bruges, belgium

On our second full day in Belgium, we took the train from Brussels to Bruges.  Because it was December, they were offering a special "shopping ticket," which meant that our roundtrip tickets were only 11 euros each.  Usually, I think they're closer to 20 euros per person each way, so this was a real bargain.

Bruges has been called the Disney World of charming European towns. It’s been well-preserved, it’s groomed for tourists, and it plays the part. All that being said, I wasn’t sure if we would dislike it because it felt fake and too Disney-esque and touristy, or if it would live up to the hype and we would really love it because it was so well-preserved and beautiful.

We began our time in Bruges at Minnewaterpark, which was on our way into town from the train station. The park was much smaller than I expected from my online research, but it was cold, and we had decided that since the forecast was warm (I think it was even up to 60 that day!), we only wore one coat each instead of our typical two, we didn’t linger too long.

After we left the park and made our way into town, we started seeing some of Bruges’ canals. The pictures I’d seen of the canals and the picturesque homes and buildings lining them was what sold me on Bruges (as well as the cheap train tickets!). I’ve mentioned it before, but if a town is along the water, be it ocean, river, or lake, I’m almost certain to like it. I was excited, as it seemed like we would be able to follow the canal into the main part of town and continue walking along it the entire way. However, this was not to be. The canals are infrequently lined by streets or paths, and are mostly surrounded with buildings. This is great for those with canal-side property, but it makes it impossible to follow the canal for any distance unless you’re in a boat.

We followed the crowds into Market Square, which is the main square in Bruges, wandered through the Christmas market set up around an ice rink, and picked out some lunch. We both chose something reminiscent of scalloped potatoes and ham. It was delicious and warm, and it fit our budget (typically five euros per person per meal). We ate it rinkside, and then got walking.

We walked across bridges, along canals, through squares. We were hoping to rent bikes and ride into the countryside, but the man at the shop that we planned to rent from said that he knew nothing about riding into the countryside, and could offer us no assistance in doing so, so we decided against the bikes as we didn’t want to just ride in the town. We enjoyed walking through different parts of Bruges and getting (unintentionally) lost – it really was charming.

We also visited the Basilica of the Holy Blood, which is famous for being the home of very important relic: a vial of Jesus' blood.  I don't know if you've ever visited a church that houses a relic before, but we have become familiar with this practice and how it can elevate the status of a church, as European churches are really into their relics.  We tend to fall on the skeptic end of the spectrum when it comes to the validity of these items (i.e. Is this reallya piece of the cross Jesus was crucified on?  Are these really the bones of Jesus' uncle? etc.)  And even if they are/aren't, what difference does it really make?  At least that's how we see it, so that meant that we didn't pay to see the vial, we just walked through the church and watched the people going through the line and peering at the blood.
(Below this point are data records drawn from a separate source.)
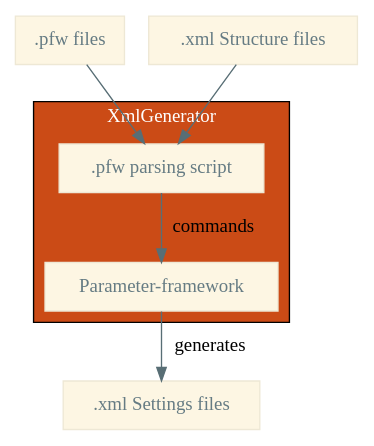
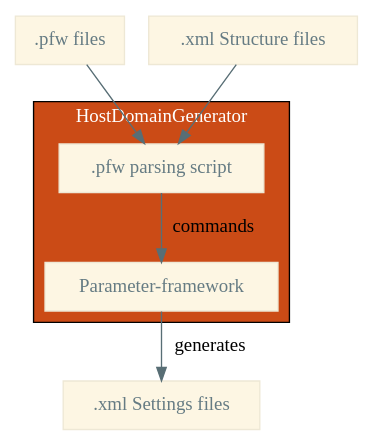
The diagram in report/src/img/build-generation/build-generation.dot (Makohoek/internship-report), drawn with Graphviz before and after one commit. The commit also changed 5 other files, not shown here.

```diff
--- a/report/src/img/build-generation/build-generation.dot
+++ b/report/src/img/build-generation/build-generation.dot
@@ -1,53 +1,53 @@
 /**
  * build-generation diagram with solarized light colorscheme
  * Example found on http://fsteeg.com/2006/11/17/uml-class-diagrams-with-graphviz/
  *
  * Colors added by Mattijs Korpershoek
  * <mattijs.korpershoek@gmail.com>
  */
 
 /*
  * Solarized colorscheme:
  * $base03:    #002b36;
  * $base02:    #073642;
  * $base01:    #586e75;
  * $base00:    #657b83;
  * $base0:     #839496;
  * $base1:     #93a1a1;
  * $base2:     #eee8d5;
  * $base3:     #fdf6e3;
  * $yellow:    #b58900;
  * $orange:    #cb4b16;
  * $red:       #dc322f;
  * $magenta:   #d33682;
  * $violet:    #6c71c4;
  * $blue:      #268bd2;
  * $cyan:      #2aa198;
  * $green:     #859900;
  * */
 digraph hierarchy
 {
   size="15,15"
     node[shape=record,style=filled,fillcolor="#fdf6e3", fontcolor="#657b83", color="#eee8d5"]
     edge[dir=forward, arrowtail=open, color="#586e75"]
 
 
     pfwFiles [label=".pfw files"];
   structure[label=".xml Structure files"];
 
   subgraph clusterVHal{
-    label="XmlGenerator";
+    label="HostDomainGenerator";
     parsingScript[label=".pfw parsing script"];
     parsingScript -> pfw [label="commands"];
     pfw[label="Parameter-framework"];
     bgcolor="#cb4b16";
     fontcolor="#ffffff";
 
   }
   generatedSettings[label=".xml Settings files"];
 
   pfwFiles -> parsingScript;
   structure -> parsingScript;
 
   pfw -> generatedSettings [label="generates"];
 }
```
It was around this time, I think, that Danny figured out that many of the chocolate shops in town give away free samples.  Thus began many (brief) stops into as many chocolate stores as possible, feigning interest long enough to figure out if they were offering samples, and then going on our way.  I'll admit, this was not my favorite part of the day, but it was the tastiest!

Our last activity in Bruges was a canal boat trip.  The tour was about 30 minutes long, and it was a nice way to get a bit more information about the town and see parts of it that we couldn't by foot.  
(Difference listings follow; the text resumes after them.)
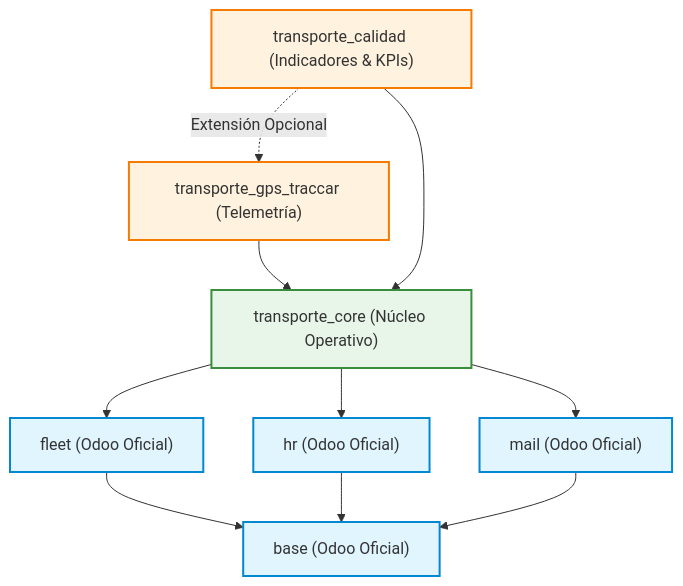
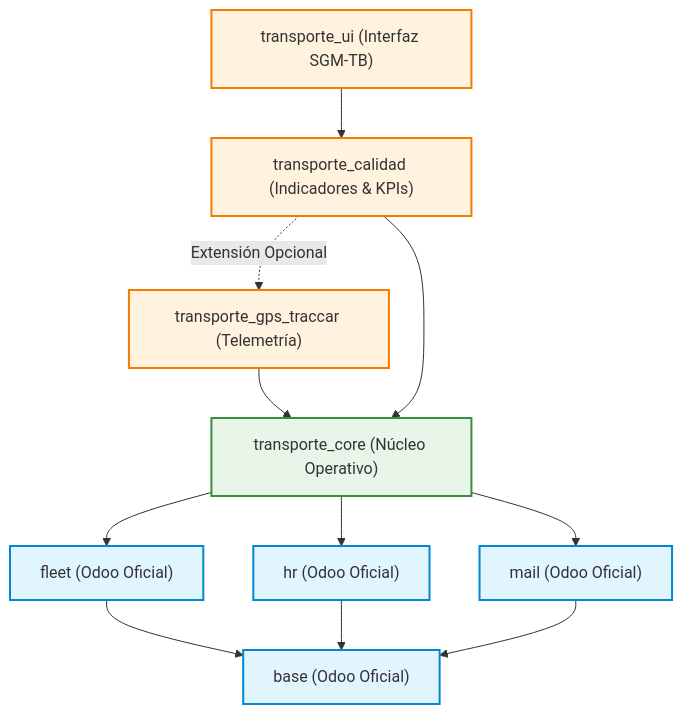
The first of 3 diagrams in docs/ARQUITECTURA.md (JorgeAlexand1/SGM-TB-Transporte), drawn with Mermaid before and after one commit. The commit also changed other lines of this file and 4 other files, not shown here.

````diff
--- a/docs/ARQUITECTURA.md
+++ b/docs/ARQUITECTURA.md
@@ -24,27 +24,29 @@
 ```mermaid
 graph TD
     classDef official fill:#e1f5fe,stroke:#0288d1,stroke-width:2px;
     classDef customCore fill:#e8f5e9,stroke:#388e3c,stroke-width:2px;
     classDef customUpper fill:#fff3e0,stroke:#f57c00,stroke-width:2px;
 
     Base["base (Odoo Oficial)"]:::official
     Fleet["fleet (Odoo Oficial)"]:::official
     HR["hr (Odoo Oficial)"]:::official
     Mail["mail (Odoo Oficial)"]:::official
 
     Core["transporte_core (Núcleo Operativo)"]:::customCore
     GPS["transporte_gps_traccar (Telemetría)"]:::customUpper
     Calidad["transporte_calidad (Indicadores & KPIs)"]:::customUpper
+    UIMod["transporte_ui (Interfaz SGM-TB)"]:::customUpper
 
     Fleet --> Base
     HR --> Base
     Mail --> Base
 
     Core --> Fleet
     Core --> HR
     Core --> Mail
 
     GPS --> Core
     Calidad --> Core
     Calidad -.->|Extensión Opcional| GPS
+    UIMod --> Calidad
 ```
````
We finished up just as it was getting dark, at which point we walked back through town and took the train back to Brussels.  I'm really glad that we decided to go to Bruges for the day.  There were a lot of tourists, yes, but when we got off of the main streets we felt like we had the town to ourselves.  And sometimes it's not so bad to have other tourists around - after all, we wouldn't have felt so brave getting all those chocolate samples if we were the only ones there!  Finally, while there's plenty to do in Brussels, in the winter much of it is museum-oriented, and from what I can tell, many of those museums do not have the majority of their displays in English.  So, due to the weather and the fact that we only wanted to go to museums with information in English, our choices were limited, and I felt that we'd already seen the highlights of Brussels - so heading to a new town for the day was perfect.

Bruges wrapped up our time in Belgium, which we really enjoyed.  It was a great, Christmas-y start to our three-week trip, and we'd love to visit again at Christmas time.  I suppose, if given the chance, we'd go anytime, but the Grand Place all lit up and with that massive Christmas tree in the middle...I'm just not sure it's as beautiful and magical at any other time.  Next stop...Berlin!